Weekly energy report: Texas firm completes natgas supply to Tyson plants

by The City Wire staff ([email protected]) 125 views 

Little known Gateway Energy Corp. announced recently it has reached an agreement to purchase four natural gas pipelines that deliver natural gas into poultry processing and rendering plants owned by Tyson Foods Inc.

The Tyson plants reside in Center and Seguin, Texas; Sedalia, Mo. and Texarkana, according to Gateway officials. In connection with the acquisition, Gateway is also seeking to acquire long-term contracts with Tyson Foods to transport natural gas at a fixed tariff rate into each plant.

Houston-based Gateway is buying the natural gas pipeline assets from Laser Pipeline Company LP for $1.1 million. Company officials expect the deal to close “on or before October 22, 2010, if certain conditions are met.”

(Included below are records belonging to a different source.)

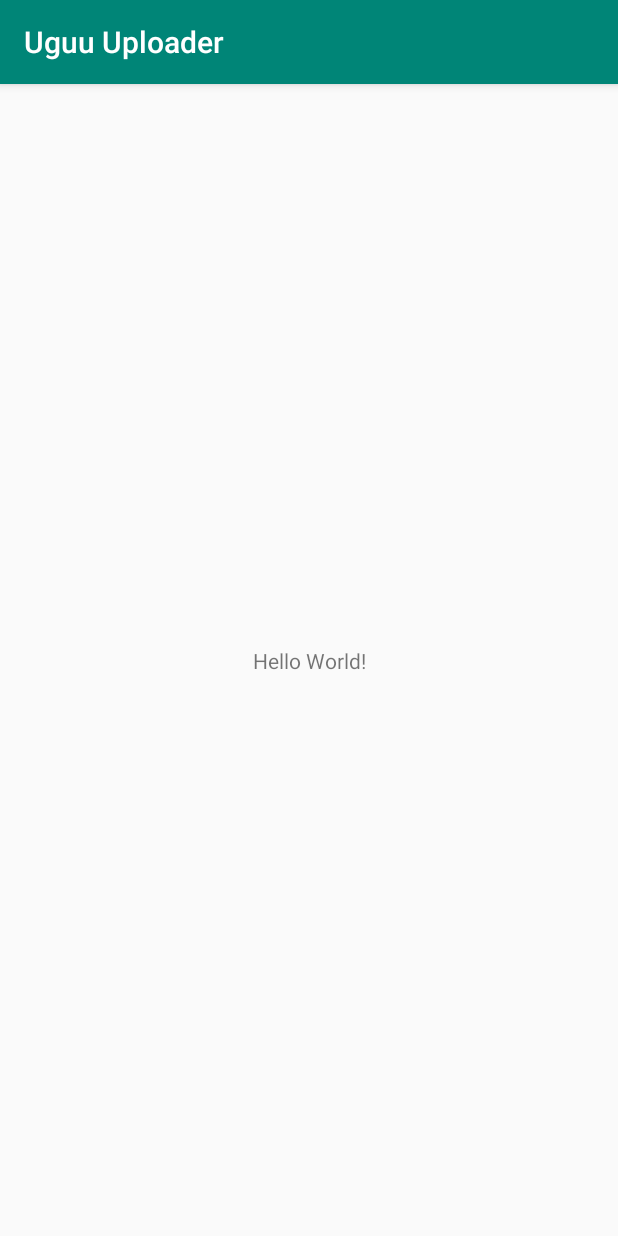
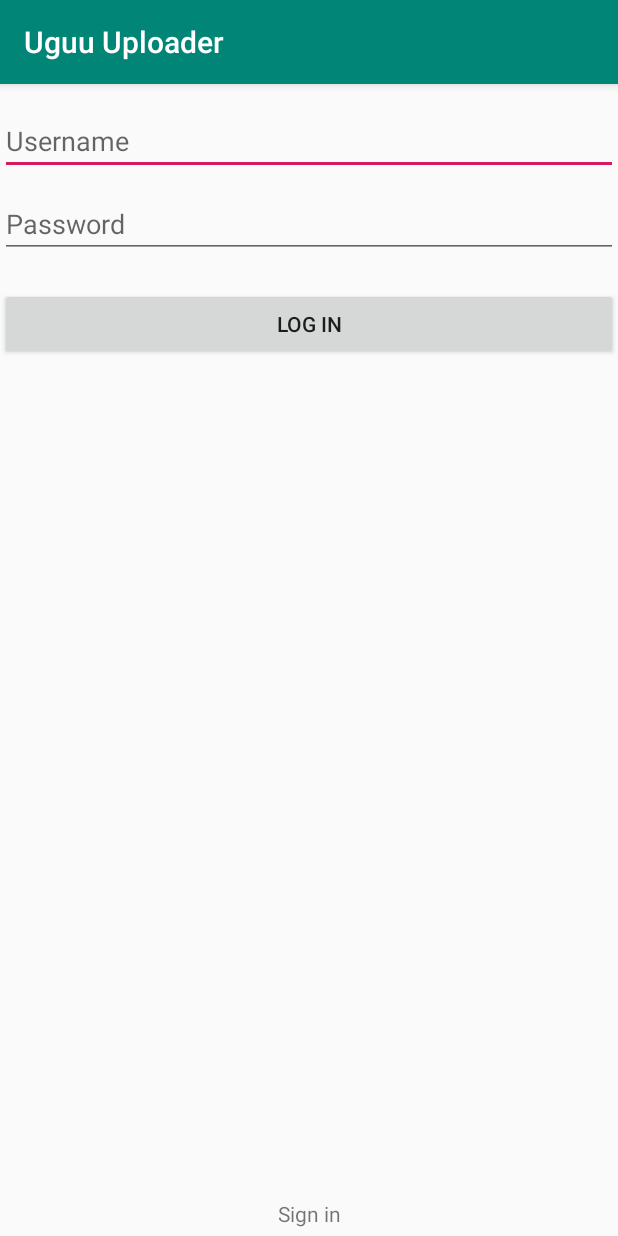
Before and after one commit to argot42/Uguu-Uploader, an Android app: the screen it shows after launch (LoginActivity), on a phone screen of 412 x 824 dp. Run offline under Robolectric (Android 15) with nearby library versions, the phone set to English and light mode, and no system bars.

Commit message:
Basic activities

```diff
--- a/app/build.gradle
+++ b/app/build.gradle
@@ -25,4 +25,6 @@ dependencies {
     testImplementation 'junit:junit:4.12'
     androidTestImplementation 'com.android.support.test:runner:1.0.2'
     androidTestImplementation 'com.android.support.test.espresso:espresso-core:3.0.2'
+    implementation 'com.android.support:recyclerview-v7:28.0.0'
+    implementation 'com.android.support:design:28.0.0'
 }
--- a/app/src/main/AndroidManifest.xml
+++ b/app/src/main/AndroidManifest.xml
@@ -16,6 +16,11 @@
                 <category android:name="android.intent.category.LAUNCHER" />
             </intent-filter>
         </activity>
+        <activity
+            android:name=".MainActivity"
+            android:label="@string/title_activity_main"
+            android:theme="@style/AppTheme.NoActionBar" />
+        <activity android:name=".UploadActivity"></activity>
     </application>
 
 </manifest>
--- a/app/src/main/java/com/example/uguu_uploader/LoginActivity.java
+++ b/app/src/main/java/com/example/uguu_uploader/LoginActivity.java
@@ -1,7 +1,10 @@
 package com.example.uguu_uploader;
 
+import android.content.Intent;
 import android.support.v7.app.AppCompatActivity;
 import android.os.Bundle;
+import android.view.View;
+import android.widget.Button;
 
 public class LoginActivity extends AppCompatActivity {
 
@@ -9,5 +12,16 @@ public class LoginActivity extends AppCompatActivity {
     protected void onCreate(Bundle savedInstanceState) {
         super.onCreate(savedInstanceState);
         setContentView(R.layout.activity_login);
+
+        Button btnLogin = findViewById(R.id.btnLogin);
+
+        btnLogin.setOnClickListener(new View.OnClickListener() {
+            @Override
+            public void onClick(View v) {
+                /* TODO LOGIN */
+                Intent i = new Intent(LoginActivity.this, MainActivity.class);
+                startActivity(i);
+            }
+        });
     }
 }
--- /dev/null
+++ b/app/src/main/res/drawable/ic_add_white_24dp.xml
@@ -0,0 +1,5 @@
+<vector android:height="24dp" android:tint="#FFFFFF"
+    android:viewportHeight="24.0" android:viewportWidth="24.0"
+    android:width="24dp" xmlns:android="http://schemas.android.com/apk/res/android">
+    <path android:fillColor="#FF000000" android:pathData="M19,13h-6v6h-2v-6H5v-2h6V5h2v6h6v2z"/>
+</vector>
--- a/app/src/main/res/layout/activity_login.xml
+++ b/app/src/main/res/layout/activity_login.xml
@@ -1,18 +1,54 @@
 <?xml version="1.0" encoding="utf-8"?>
-<android.support.constraint.ConstraintLayout xmlns:android="http://schemas.android.com/apk/res/android"
+<RelativeLayout xmlns:android="http://schemas.android.com/apk/res/android"
     xmlns:app="http://schemas.android.com/apk/res-auto"
     xmlns:tools="http://schemas.android.com/tools"
     android:layout_width="match_parent"
     android:layout_height="match_parent"
     tools:context=".LoginActivity">
 
+    <EditText
+        android:id="@+id/edtLoginUsername"
+        android:layout_width="match_parent"
+        android:layout_height="wrap_content"
+        android:layout_alignParentStart="true"
+        android:layout_alignParentTop="true"
+        android:layout_marginTop="15dp"
+        android:contentDescription="Name"
+        android:ems="10"
+        android:hint="@string/edtLoginUsername"
+        android:inputType="textPersonName" />
+
+    <EditText
+        android:id="@+id/edtLoginPassword"
+        android:layout_width="match_parent"
+        android:layout_height="wrap_content"
+        android:layout_below="@+id/edtLoginUsername"
+        android:layout_alignParentStart="true"
+        android:layout_marginStart="0dp"
+        android:layout_marginTop="10dp"
+        android:ems="10"
+        android:hint="@string/edtLoginPassword"
+        android:inputType="textPassword" />
+
+    <Button
+        android:id="@+id/btnLogin"
+        android:layout_width="match_parent"
+        android:layout_height="wrap_content"
+        android:layout_below="@+id/edtLoginPassword"
+        android:layout_alignParentStart="true"
+        android:layout_marginStart="0dp"
+        android:layout_marginTop="20dp"
+        android:text="@string/btnLogin" />
+
     <TextView
-        android:layout_width="wrap_content"
+        android:id="@+id/tvLoginSignin"
+        android:layout_width="match_parent"
         android:layout_height="wrap_content"
-        android:text="Hello World!"
-        app:layout_constraintBottom_toBottomOf="parent"
-        app:layout_constraintLeft_toLeftOf="parent"
-        app:layout_constraintRight_toRightOf="parent"
-        app:layout_constraintTop_toTopOf="parent" />
+        android:layout_alignParentStart="true"
+        android:layout_alignParentBottom="true"
+        android:layout_marginStart="0dp"
+        android:layout_marginBottom="5dp"
+        android:gravity="center_horizontal"
+        android:text="@string/tvLoginSignin" />
 
-</android.support.constraint.ConstraintLayout>
+</RelativeLayout>
--- /dev/null
+++ b/app/src/main/res/values/dimens.xml
@@ -0,0 +1,3 @@
+<resources>
+    <dimen name="fab_margin">16dp</dimen>
+</resources>
--- a/app/src/main/res/values/strings.xml
+++ b/app/src/main/res/values/strings.xml
@@ -1,3 +1,10 @@
 <resources>
     <string name="app_name">Uguu Uploader</string>
+
+    <!-- Login Activity -->
+    <string name="edtLoginUsername">Username</string>
+    <string name="edtLoginPassword">Password</string>
+    <string name="btnLogin">Log in</string>
+    <string name="tvLoginSignin">Sign in</string>
+    <string name="title_activity_main">Uguu Uploader</string>
 </resources>
--- a/app/src/main/res/values/styles.xml
+++ b/app/src/main/res/values/styles.xml
@@ -8,4 +8,13 @@
         <item name="colorAccent">@color/colorAccent</item>
     </style>
 
+    <style name="AppTheme.NoActionBar">
+        <item name="windowActionBar">false</item>
+        <item name="windowNoTitle">true</item>
+    </style>
+
+    <style name="AppTheme.AppBarOverlay" parent="ThemeOverlay.AppCompat.Dark.ActionBar" />
+
+    <style name="AppTheme.PopupOverlay" parent="ThemeOverlay.AppCompat.Light" />
+
 </resources>
```
Also changed, not shown: app/src/main/java/com/example/uguu_uploader/MainActivity.java (added, +30 -0 lines), app/src/main/java/com/example/uguu_uploader/UploadActivity.java (added, +13 -0 lines), app/src/main/res/layout/activity_main.xml (added, +33 -0 lines), app/src/main/res/layout/activity_upload.xml (added, +9 -0 lines), app/src/main/res/layout/content_main.xml (added, +11 -0 lines).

Gateway CEO Fred Pevow said purchasing the natural gas pipelines at Tyson plants will transform the small company, which has operated in the red for several quarters.

“First, it is immediately accretive to earnings and cash flow per share. Second, it increases the size and diversification of our asset base with long-term, stable cash flow.” Pevow said. “Third, we should be able to manage the new assets without a material increase in general and administrative expenses."

In the second quarter, Gateway reported a net loss of $957,009, or ($0.05) per diluted share.

Tyson spokesman Gary Mickelson said the Springdale-based meat giant will “continue to explore ways to ensure we’re buying natural gas in the most cost effective way possible.” Mickelson would not provide any information on Tyson tariff rate for natural gas and other energy-related costs at its facilities across the U.S. due to “proprietary reasons.”

While gasoline prices for Arkansas motorist have remained steady going into the fall driving season, diesel fuel costs have continue to pinch the transportation industry in the pocket.

At $2.69 per gallon, the U.S. average price for regular gasoline fell three cents from last week but was 20 cents above last year at this time, according to the Energy Information Administration.

The U.S. average price for diesel fuel fell 1 cent to $2.95 per gallon, but 35 cents above last year. The East Coast and Midwest prices were $2.95 per gallon and $2.93 per gallon, respectively.

The Gulf Coast price fell 1 cent to $2.88 per gallon. The Rocky Mountain average fell two cents to $3.01 per gallon. The West Coast average held at $3.12 per gallon, while the average in California fell a penny to $3.14 per gallon.

As most trucking firms wrap up their third quarter operations, the rising fuel prices and continued concerns about the economy have muted optimism in the sector. At the same time, Wall Street analysts recently downgraded several top trucking firms.

On Monday, Bank of America Corp.’s Merrill Lynch division downgraded shares of JB Hunt from a “neutral” rating to a “buy” rating in a research note to investors.  Merrill Lynch also lowered their price target from $41 to $39 a share.